Dataset excerpts:
= = =
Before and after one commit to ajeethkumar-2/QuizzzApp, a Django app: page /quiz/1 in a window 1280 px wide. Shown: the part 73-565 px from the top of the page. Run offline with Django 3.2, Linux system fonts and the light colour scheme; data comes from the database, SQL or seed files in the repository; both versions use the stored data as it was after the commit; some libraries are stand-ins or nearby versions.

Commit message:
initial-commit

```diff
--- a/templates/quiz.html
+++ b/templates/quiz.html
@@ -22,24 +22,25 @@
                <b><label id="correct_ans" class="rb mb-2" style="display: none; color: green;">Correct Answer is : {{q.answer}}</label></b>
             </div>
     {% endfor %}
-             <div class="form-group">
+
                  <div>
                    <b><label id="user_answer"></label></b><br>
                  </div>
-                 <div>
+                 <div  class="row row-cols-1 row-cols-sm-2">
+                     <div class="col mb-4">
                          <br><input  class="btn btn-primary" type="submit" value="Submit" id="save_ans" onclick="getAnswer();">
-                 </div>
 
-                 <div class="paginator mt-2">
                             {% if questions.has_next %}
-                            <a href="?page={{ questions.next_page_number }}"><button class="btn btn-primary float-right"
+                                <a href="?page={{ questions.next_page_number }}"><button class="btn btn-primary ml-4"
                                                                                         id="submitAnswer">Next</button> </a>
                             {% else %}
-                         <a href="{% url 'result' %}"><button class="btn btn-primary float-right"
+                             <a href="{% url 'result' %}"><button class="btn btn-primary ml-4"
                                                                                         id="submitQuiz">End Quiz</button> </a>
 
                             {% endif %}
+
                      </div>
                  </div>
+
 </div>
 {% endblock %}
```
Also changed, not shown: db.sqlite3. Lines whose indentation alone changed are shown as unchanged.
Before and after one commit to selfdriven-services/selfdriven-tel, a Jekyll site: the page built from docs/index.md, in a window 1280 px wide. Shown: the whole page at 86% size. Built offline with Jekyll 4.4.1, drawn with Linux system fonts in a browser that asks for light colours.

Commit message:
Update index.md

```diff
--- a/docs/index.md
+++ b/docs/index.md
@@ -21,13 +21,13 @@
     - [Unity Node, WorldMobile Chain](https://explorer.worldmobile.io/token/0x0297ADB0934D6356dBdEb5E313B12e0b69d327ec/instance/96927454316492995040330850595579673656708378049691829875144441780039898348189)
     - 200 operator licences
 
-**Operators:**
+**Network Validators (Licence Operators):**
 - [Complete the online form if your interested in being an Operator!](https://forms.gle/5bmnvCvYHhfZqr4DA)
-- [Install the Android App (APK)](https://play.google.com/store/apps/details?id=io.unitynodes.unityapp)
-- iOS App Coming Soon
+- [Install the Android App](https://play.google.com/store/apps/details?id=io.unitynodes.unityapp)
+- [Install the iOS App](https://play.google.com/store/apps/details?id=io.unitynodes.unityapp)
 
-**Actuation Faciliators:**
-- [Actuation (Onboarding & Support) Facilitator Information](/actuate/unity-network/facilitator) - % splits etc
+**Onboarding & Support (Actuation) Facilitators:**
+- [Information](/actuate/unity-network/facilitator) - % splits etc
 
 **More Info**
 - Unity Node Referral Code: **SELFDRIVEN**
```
= = =
_Your assignment_: Go through the records and print each one exactly.

_Exercise output_:
Before and after one commit to ajeethkumar-2/QuizzzApp, a Django app: page /quiz/1 in a window 1280 px wide. Shown: the part 73-565 px from the top of the page. Run offline with Django 3.2, Linux system fonts and the light colour scheme; data comes from the database, SQL or seed files in the repository; both versions use the stored data as it was after the commit; some libraries are stand-ins or nearby versions.

Commit message:
initial-commit

```diff
--- a/templates/quiz.html
+++ b/templates/quiz.html
@@ -22,24 +22,25 @@
                <b><label id="correct_ans" class="rb mb-2" style="display: none; color: green;">Correct Answer is : {{q.answer}}</label></b>
             </div>
     {% endfor %}
-             <div class="form-group">
+
                  <div>
                    <b><label id="user_answer"></label></b><br>
                  </div>
-                 <div>
+                 <div  class="row row-cols-1 row-cols-sm-2">
+                     <div class="col mb-4">
                          <br><input  class="btn btn-primary" type="submit" value="Submit" id="save_ans" onclick="getAnswer();">
-                 </div>
 
-                 <div class="paginator mt-2">
                             {% if questions.has_next %}
-                            <a href="?page={{ questions.next_page_number }}"><button class="btn btn-primary float-right"
+                                <a href="?page={{ questions.next_page_number }}"><button class="btn btn-primary ml-4"
                                                                                         id="submitAnswer">Next</button> </a>
                             {% else %}
-                         <a href="{% url 'result' %}"><button class="btn btn-primary float-right"
+                             <a href="{% url 'result' %}"><button class="btn btn-primary ml-4"
                                                                                         id="submitQuiz">End Quiz</button> </a>
 
                             {% endif %}
+
                      </div>
                  </div>
+
 </div>
 {% endblock %}
```
Also changed, not shown: db.sqlite3. Lines whose indentation alone changed are shown as unchanged.
Before and after one commit to selfdriven-services/selfdriven-tel, a Jekyll site: the page built from docs/index.md, in a window 1280 px wide. Shown: the whole page at 86% size. Built offline with Jekyll 4.4.1, drawn with Linux system fonts in a browser that asks for light colours.

Commit message:
Update index.md

```diff
--- a/docs/index.md
+++ b/docs/index.md
@@ -21,13 +21,13 @@
     - [Unity Node, WorldMobile Chain](https://explorer.worldmobile.io/token/0x0297ADB0934D6356dBdEb5E313B12e0b69d327ec/instance/96927454316492995040330850595579673656708378049691829875144441780039898348189)
     - 200 operator licences
 
-**Operators:**
+**Network Validators (Licence Operators):**
 - [Complete the online form if your interested in being an Operator!](https://forms.gle/5bmnvCvYHhfZqr4DA)
-- [Install the Android App (APK)](https://play.google.com/store/apps/details?id=io.unitynodes.unityapp)
-- iOS App Coming Soon
+- [Install the Android App](https://play.google.com/store/apps/details?id=io.unitynodes.unityapp)
+- [Install the iOS App](https://play.google.com/store/apps/details?id=io.unitynodes.unityapp)
 
-**Actuation Faciliators:**
-- [Actuation (Onboarding & Support) Facilitator Information](/actuate/unity-network/facilitator) - % splits etc
+**Onboarding & Support (Actuation) Facilitators:**
+- [Information](/actuate/unity-network/facilitator) - % splits etc
 
 **More Info**
 - Unity Node Referral Code: **SELFDRIVEN**
```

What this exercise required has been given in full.